    Hallowed By Thy Name really stands out, it’s almost a dark, rhythmic chant of sorts more than a traditional metal track but it really seeps into your ears and into your mind and sets up a completely ominous mood that is hard to describe in text. Dark church music of a sort? More epic and operatic than that, complete with some heavy riffs and weird vocal effects that cause the track to shift gears every so often, delivering just over five-minutes of metallic insanity.

    This leads straight into Dies Irae, a shorter three-minute-and-forty-five-second track that is punchier and thrashier than the earlier tracks on the record are, while still retaining that weirdly beautiful tone that sounds like some sort of bastardized version of a Gregorian chant. It’s amazing how polished and progressive this band has become compared to their much angrier, unpolished earlier material, but we hear it again in I Believe, a four-minute track that opens with some words spoken in Greek that, well, I don’t understand. In fact, the entirety of the song is in Greek and the lyrics PDF accompanying the digital files sent for review do not translate those lyrics. Still, the track is a bit of a blaster, with drums just pummeling you while Sakis’ spoken word vocal delivery creates an appreciably dark mood.

    Fire God And Fear sees the band return to singing in English, and, over the course of just short of five-minutes, delivering something akin to a funeral dirge. Opening with a quote from Voltaire, it starts off calm and quiet but thirty-seconds into it shifts gears and plunges into a wonderfully intense goth-metal gallop. The vocal delivery here is intense but the it’s the guitar work that really stands out on this one, with Tolis and Emmanuel doing a fantastic job of playing in unison. Again, it’s the tone of the track that really makes it work, those eerie chanted chorus’ really sticking in your craw.

    The Voice Of Universe might be the gothiest track on the album, it’s chock full of more chanting and repetition than anything else included here, and it’s all the better for it. If the lead vocals are a bit limited in range, Rotting Christ is smart enough to play to Tholis’ strengths in this area. The New Messiah is a blasphemous three-minute mid-tempo mix of goth metal and black metal that ends with a pertinent quote from the book of Matthew. It isn’t the best song on the record, it’s a bit less orchestrally impressive and a bit less immersive but it shares many of the same qualities as the better tracks, mainly in the vocal and guitar playing department.

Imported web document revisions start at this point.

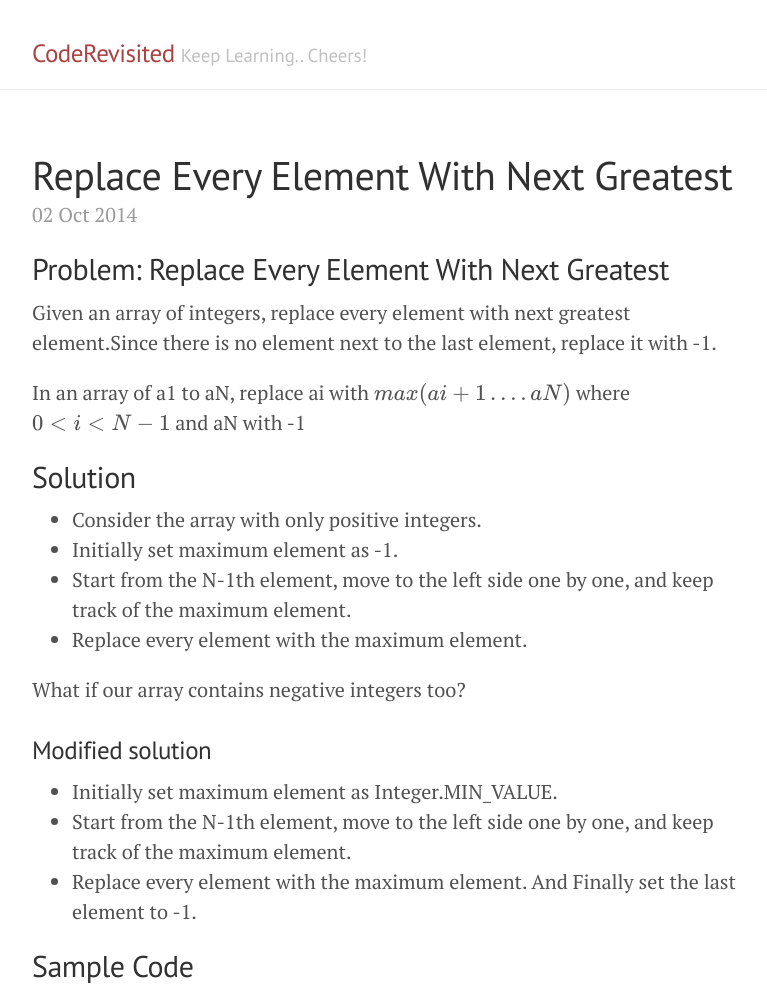
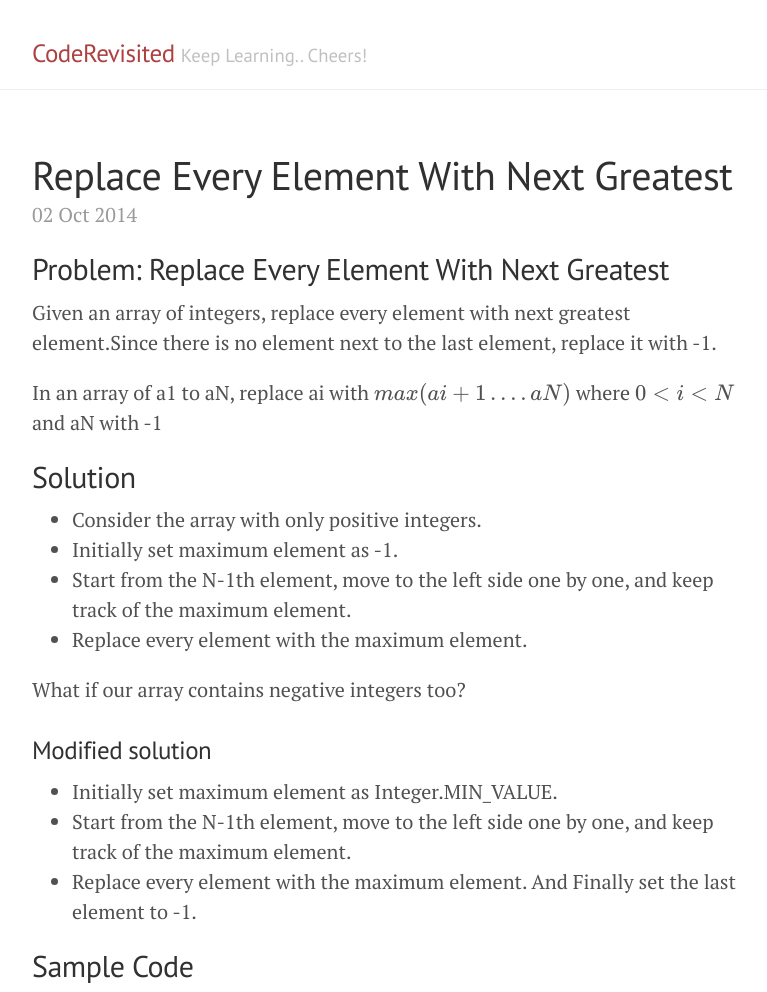
Before and after one commit to sureshsajja/sureshsajja.github.io, a Jekyll site: the page built from _posts/2014-10-02-replace-every-element-with-next-greatest.markdown, in a window 1280 px wide. Shown: the part 102-1094 px from the top of the page, without its empty margins (248-1015 px from the left). Built offline with Jekyll 4.4.1, drawn with Linux system fonts in a browser that asks for light colours; formulas are drawn with MathJax 3; comment, search, counter and statistics services are not loaded; grey boxes are pictures that could not be loaded.

Commit message:
replace every element with Next greatest

```diff
--- a/_posts/2014-10-02-replace-every-element-with-next-greatest.markdown
+++ b/_posts/2014-10-02-replace-every-element-with-next-greatest.markdown
@@ -14,7 +14,7 @@ author: sureshsajja
 
 Given an array of integers, replace every element with next greatest element.Since there is no element next to the last element, replace it with -1.
 
-In an array of a1 to aN, replace ai with \\( max (ai+1 …. aN) \\) where  \\( 0 < i < N-1 \\) and aN with -1
+In an array of a1 to aN, replace ai with \\( max (ai+1 …. aN) \\) where  \\( 0 < i < N \\) and aN with -1
 
 
 ## Solution
```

    The album closes off with The Raven, which is quite literally an adaptation of the poem written by none other than Edgar Allan Poe. Here, over a span of just over five-minutes, the band lays down a beautifully dark backdrop over which to read some of horrordom’s most beloved author’s best known words (with some original lyrical content thrown in for good measure). It’s an interesting and seriously cool way to end the record, with Sakis doing an extremely dramatic line delivery, bringing it close to but not ever quite overdoing it.

    It’s intense stuff, where clearly a lot of thought went into the lyrics with the band, quoting and pulling influence from many historical authors and free thinkers, taking aim at the institutions you’d expect them to – mainly the Roman Catholic Church. The production is very polished, the album sounds remarkably clean, but this doesn’t take away from the tone and the mood and the dark atmosphere that The Heretics absolutely benefits from. The fact that the band plays with as much skill as they do and that they can do this as tightly as they do, is also worth mentioning. These guys hit hard and hit with serious accuracy, and The Heretics, if not quite perfect, emerges as an early front runner as one of the most interesting and unique metal albums of the year.